“Tom West, an attorney for Anschutz, told me he did not expect to pursue an appeal, which would be expensive.”
Wednesday, March 21, 2012
Status of Home Rule appeals uncertain as deadline nears Arguing against local control could put Republicans on spot
Appeal in Dryden gas drilling case uncertain, but decision likely next week
5:30 PM, Mar. 22, 2012 |
“I cannot predict the fate of whether the Dryden case will be appealed or not,” he said. “Anschutz is fed up with New York. It is a terrible state to do business in. You try and work with agencies to come up with a responsible program for high-volume hydraulic fracturing and the municipality cuts your legs from underneath you.”
West said he is waiting on a final decision from Anschutz and hopes to talk to the company in the next couple of days. The deadline to file a notice of appeal is April 2, but West said he expects a decision next week and for documents to be filed and served next week if the company decides to appeal.
At this point, he said, Anschutz is looking to see if someone else would take over the case.
“It is a question of funding more than anything else,” he said. “They are looking for someone else to fund the case.”
(“They” = Anschutz. Maybe Ms Huntington can cash one of her USDA checks to pay for it . . .)
Tompkins County Supreme Court Judge Phillip Rumsey ruled in February that the town’s zoning amendment is not preempted by state law. The town was sued in September by Denver-based Anschutz after passing an amendment to its zoning ordinance in August that clarified that Dryden’s zoning prohibits extractive industries.
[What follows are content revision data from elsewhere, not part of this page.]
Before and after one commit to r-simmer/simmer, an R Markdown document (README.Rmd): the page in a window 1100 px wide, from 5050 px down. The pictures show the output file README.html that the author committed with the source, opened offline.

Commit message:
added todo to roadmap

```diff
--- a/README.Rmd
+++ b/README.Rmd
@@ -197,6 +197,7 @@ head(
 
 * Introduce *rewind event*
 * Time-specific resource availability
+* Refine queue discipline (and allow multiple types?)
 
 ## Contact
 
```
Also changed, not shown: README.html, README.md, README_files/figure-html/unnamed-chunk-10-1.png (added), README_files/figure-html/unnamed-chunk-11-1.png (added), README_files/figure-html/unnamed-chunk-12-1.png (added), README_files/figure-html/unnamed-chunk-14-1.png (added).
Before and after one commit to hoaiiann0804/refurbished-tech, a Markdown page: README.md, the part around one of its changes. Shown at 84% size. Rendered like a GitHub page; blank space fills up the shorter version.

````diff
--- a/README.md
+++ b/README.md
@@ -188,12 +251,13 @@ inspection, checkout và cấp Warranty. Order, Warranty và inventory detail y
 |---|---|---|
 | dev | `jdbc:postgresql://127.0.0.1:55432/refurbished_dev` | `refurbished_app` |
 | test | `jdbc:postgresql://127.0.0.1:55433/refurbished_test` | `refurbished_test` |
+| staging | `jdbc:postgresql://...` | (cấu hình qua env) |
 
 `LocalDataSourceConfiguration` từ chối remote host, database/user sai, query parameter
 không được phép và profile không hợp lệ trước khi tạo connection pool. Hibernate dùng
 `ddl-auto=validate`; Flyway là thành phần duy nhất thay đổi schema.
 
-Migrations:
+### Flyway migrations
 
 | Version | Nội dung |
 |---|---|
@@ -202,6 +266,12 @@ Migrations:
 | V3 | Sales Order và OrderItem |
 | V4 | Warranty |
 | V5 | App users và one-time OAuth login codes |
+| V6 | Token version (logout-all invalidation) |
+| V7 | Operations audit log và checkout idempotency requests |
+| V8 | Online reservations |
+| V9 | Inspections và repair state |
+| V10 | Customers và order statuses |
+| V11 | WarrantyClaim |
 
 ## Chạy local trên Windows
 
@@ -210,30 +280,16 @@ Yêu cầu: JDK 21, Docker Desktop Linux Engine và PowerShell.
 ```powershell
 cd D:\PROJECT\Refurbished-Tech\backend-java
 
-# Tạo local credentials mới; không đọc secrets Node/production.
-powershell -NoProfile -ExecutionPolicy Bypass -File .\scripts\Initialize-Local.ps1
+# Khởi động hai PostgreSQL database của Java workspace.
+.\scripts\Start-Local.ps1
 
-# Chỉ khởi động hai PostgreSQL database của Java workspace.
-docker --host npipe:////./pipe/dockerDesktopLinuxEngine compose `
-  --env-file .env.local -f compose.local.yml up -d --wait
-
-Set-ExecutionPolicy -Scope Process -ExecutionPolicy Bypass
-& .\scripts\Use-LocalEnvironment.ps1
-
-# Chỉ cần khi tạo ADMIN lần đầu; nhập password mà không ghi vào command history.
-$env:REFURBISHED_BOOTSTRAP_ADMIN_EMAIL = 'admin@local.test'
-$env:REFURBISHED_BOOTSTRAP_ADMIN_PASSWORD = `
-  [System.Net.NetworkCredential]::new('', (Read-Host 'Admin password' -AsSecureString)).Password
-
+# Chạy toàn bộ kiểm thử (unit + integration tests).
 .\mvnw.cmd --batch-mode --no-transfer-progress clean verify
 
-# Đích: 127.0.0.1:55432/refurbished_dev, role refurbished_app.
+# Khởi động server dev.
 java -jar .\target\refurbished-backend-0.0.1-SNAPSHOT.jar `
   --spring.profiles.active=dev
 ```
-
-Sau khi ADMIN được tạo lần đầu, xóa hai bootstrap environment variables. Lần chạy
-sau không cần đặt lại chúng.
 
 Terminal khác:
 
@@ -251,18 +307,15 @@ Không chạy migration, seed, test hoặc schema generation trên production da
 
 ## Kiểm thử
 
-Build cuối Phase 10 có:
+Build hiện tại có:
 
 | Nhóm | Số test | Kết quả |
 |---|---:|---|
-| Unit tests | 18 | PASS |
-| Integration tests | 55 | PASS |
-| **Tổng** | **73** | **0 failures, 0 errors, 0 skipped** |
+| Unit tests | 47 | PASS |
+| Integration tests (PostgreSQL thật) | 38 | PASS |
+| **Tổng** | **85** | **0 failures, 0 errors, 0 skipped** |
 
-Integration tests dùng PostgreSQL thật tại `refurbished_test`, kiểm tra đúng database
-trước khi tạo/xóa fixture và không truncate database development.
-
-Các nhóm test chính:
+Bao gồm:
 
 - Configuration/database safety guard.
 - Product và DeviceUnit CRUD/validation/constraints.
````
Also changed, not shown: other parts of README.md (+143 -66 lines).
In a similar case, Otsego County Acting Supreme Court Justice Donald Cerio ruled in February that the Town of Middlefield was within its rights under state law when it passed a ban on oil and gas drilling in June. West said an appeal is likely to be filed against the Town of Middlefield in the case.
The Town of Dryden has been offered pro bono representation by Earthjustice attorney Deborah Goldberg. The board will vote on who will represent the town if Anschutz appeals, said town board member Linda Lavine.”
Meanwhile, Upstate towns act to protect themselves . . . like they do in Denver, Ancshutz’s home town.